Microsoft Gets Nostalgic for the 1990s as It Reports Today How Its Future Is Looking
Yesterday, Microsoft released an unusually thoughtful and quirky video titled “Child of the 90s,” part of a marketing campaign called “The Browser You Loved to Hate” for Internet Explorer (which was born then).
The ad copy reads: “You grew up. So did we.”
It’s all very retro hipster, as you can see from the video posted below. But later today, when it reports its second-quarter earnings after the markets close, Wall Street will want to see a lot more about what the future brings for Microsoft than just a rumination on trolls and fanny packs.
In other words, while 1995 was a very good year for Microsoft, it was a long time ago in another galaxy, far, far away.
In fact, the results today are likely to be a very important bellwether, since they are the first that will reflect the impact of the fall launch of Windows 8 and also Microsoft’s splashy Surface tablet.
Microsoft has a lot riding on the success of both — along with a lot of money — which is why analysts seem a bit worried about what the software giant will report after the markets close.
Earnings estimates for the three-month period ended in December are now at 75 cents, down from 90 cents earlier this year. That compares to 78 cents in the same quarter a year ago. The overall revenue estimate for the quarter is $21.6 billion.
There are several important reasons for the concern, including whether Microsoft is selling enough of its key new product — it has said that there have been 60 million licenses or upgrades sold for Windows 8, which is substantial but not gangbusters — and how badly the continuing decline in PC sales have impacted the company.
Microsoft might be trying to address that issue with the recent news that it might be an investor in an attempt to take Dell private.
In addition, investors will be looking for more information about the sales of the Surface, which one analyst is estimating are at one million — again, not bad, but not fantastic, either.
Perhaps that is what is behind the 5.7 percent drop in Microsoft stock over the last six months, compared to a 20.5 percent rise in Google’s shares. While Microsoft stock is up 3.4 percent since the beginning of the year, it’s still trading in a way that does not suggest much investor enthusiasm at all.

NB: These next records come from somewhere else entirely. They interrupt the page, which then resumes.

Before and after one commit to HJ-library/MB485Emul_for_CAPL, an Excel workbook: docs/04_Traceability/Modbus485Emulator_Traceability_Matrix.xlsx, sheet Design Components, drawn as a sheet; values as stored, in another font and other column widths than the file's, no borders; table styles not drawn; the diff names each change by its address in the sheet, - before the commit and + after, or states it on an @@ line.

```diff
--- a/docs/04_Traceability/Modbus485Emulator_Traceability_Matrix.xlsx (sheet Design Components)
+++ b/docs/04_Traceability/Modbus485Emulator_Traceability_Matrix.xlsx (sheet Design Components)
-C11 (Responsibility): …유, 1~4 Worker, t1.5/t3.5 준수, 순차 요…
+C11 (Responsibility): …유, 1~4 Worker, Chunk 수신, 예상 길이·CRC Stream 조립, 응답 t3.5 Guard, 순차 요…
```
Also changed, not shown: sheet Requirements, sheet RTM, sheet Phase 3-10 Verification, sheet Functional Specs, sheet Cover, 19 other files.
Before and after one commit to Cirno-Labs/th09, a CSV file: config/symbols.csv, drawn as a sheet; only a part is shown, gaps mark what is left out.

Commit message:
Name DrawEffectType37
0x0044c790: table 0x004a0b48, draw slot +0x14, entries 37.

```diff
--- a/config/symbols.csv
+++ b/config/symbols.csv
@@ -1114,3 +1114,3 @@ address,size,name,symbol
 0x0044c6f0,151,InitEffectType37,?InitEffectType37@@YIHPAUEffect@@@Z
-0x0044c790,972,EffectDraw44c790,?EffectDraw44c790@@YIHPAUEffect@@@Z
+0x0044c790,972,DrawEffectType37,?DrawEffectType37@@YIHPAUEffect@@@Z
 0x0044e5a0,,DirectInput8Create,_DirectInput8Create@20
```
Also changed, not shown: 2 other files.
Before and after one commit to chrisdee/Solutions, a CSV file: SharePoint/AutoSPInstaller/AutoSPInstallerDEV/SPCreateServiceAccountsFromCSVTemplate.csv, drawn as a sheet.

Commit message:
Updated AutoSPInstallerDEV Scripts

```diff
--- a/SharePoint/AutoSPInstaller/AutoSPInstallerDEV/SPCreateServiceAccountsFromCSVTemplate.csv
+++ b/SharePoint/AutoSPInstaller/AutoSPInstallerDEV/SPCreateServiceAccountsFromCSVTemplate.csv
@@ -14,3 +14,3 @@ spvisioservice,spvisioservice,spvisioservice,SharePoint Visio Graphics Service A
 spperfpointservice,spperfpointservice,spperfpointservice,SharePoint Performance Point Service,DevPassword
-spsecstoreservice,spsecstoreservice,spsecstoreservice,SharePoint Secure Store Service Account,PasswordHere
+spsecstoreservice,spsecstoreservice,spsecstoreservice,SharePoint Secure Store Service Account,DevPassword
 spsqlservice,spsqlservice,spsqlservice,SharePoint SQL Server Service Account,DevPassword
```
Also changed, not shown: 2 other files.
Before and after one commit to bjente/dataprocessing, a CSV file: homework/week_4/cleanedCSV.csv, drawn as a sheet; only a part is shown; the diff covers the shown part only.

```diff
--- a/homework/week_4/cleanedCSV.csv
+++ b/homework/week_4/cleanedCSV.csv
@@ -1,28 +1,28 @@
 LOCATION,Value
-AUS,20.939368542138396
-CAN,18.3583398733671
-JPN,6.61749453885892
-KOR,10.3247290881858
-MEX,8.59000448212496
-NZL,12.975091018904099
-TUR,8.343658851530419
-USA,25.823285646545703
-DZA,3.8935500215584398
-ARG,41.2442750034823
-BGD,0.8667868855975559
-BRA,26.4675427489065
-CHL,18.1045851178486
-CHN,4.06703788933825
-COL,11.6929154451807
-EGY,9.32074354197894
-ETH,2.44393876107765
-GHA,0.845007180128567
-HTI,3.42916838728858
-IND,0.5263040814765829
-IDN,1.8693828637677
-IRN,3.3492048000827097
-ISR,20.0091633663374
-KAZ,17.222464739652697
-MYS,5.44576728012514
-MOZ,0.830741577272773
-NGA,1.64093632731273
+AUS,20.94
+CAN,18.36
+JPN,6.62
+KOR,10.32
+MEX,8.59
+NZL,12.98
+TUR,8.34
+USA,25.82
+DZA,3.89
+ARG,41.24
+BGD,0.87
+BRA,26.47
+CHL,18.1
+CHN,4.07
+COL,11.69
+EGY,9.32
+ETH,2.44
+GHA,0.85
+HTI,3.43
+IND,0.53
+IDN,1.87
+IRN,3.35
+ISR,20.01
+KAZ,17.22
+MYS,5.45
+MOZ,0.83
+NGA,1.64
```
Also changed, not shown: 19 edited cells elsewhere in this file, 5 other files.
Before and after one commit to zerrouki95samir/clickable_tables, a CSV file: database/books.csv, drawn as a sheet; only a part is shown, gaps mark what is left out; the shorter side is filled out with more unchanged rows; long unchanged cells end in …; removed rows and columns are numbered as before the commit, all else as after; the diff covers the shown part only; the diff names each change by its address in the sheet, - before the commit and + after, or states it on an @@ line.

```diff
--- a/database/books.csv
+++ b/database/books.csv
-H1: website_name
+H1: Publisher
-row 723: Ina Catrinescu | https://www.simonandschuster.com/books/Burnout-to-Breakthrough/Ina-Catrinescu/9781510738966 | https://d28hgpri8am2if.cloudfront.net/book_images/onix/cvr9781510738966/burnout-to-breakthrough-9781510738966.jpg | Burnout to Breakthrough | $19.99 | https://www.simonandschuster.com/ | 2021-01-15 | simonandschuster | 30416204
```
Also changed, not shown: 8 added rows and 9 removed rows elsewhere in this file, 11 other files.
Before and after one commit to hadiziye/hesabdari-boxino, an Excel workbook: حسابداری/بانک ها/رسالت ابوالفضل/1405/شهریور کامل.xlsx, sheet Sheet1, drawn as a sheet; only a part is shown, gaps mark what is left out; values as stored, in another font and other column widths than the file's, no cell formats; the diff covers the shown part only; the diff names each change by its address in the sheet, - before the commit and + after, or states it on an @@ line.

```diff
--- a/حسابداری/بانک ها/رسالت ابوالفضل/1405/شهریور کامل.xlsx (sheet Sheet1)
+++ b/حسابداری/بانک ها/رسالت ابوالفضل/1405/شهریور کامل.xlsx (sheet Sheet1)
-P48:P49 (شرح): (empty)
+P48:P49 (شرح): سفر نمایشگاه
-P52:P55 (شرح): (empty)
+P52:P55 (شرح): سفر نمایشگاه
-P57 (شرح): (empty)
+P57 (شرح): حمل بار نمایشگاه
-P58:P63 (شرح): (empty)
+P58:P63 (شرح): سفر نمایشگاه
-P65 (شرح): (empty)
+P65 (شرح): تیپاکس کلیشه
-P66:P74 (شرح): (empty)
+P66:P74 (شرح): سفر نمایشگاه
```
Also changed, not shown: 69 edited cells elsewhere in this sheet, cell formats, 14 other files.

Whether that can be turned around over the next few quarters will be interesting to watch, but not as entertaining as this video: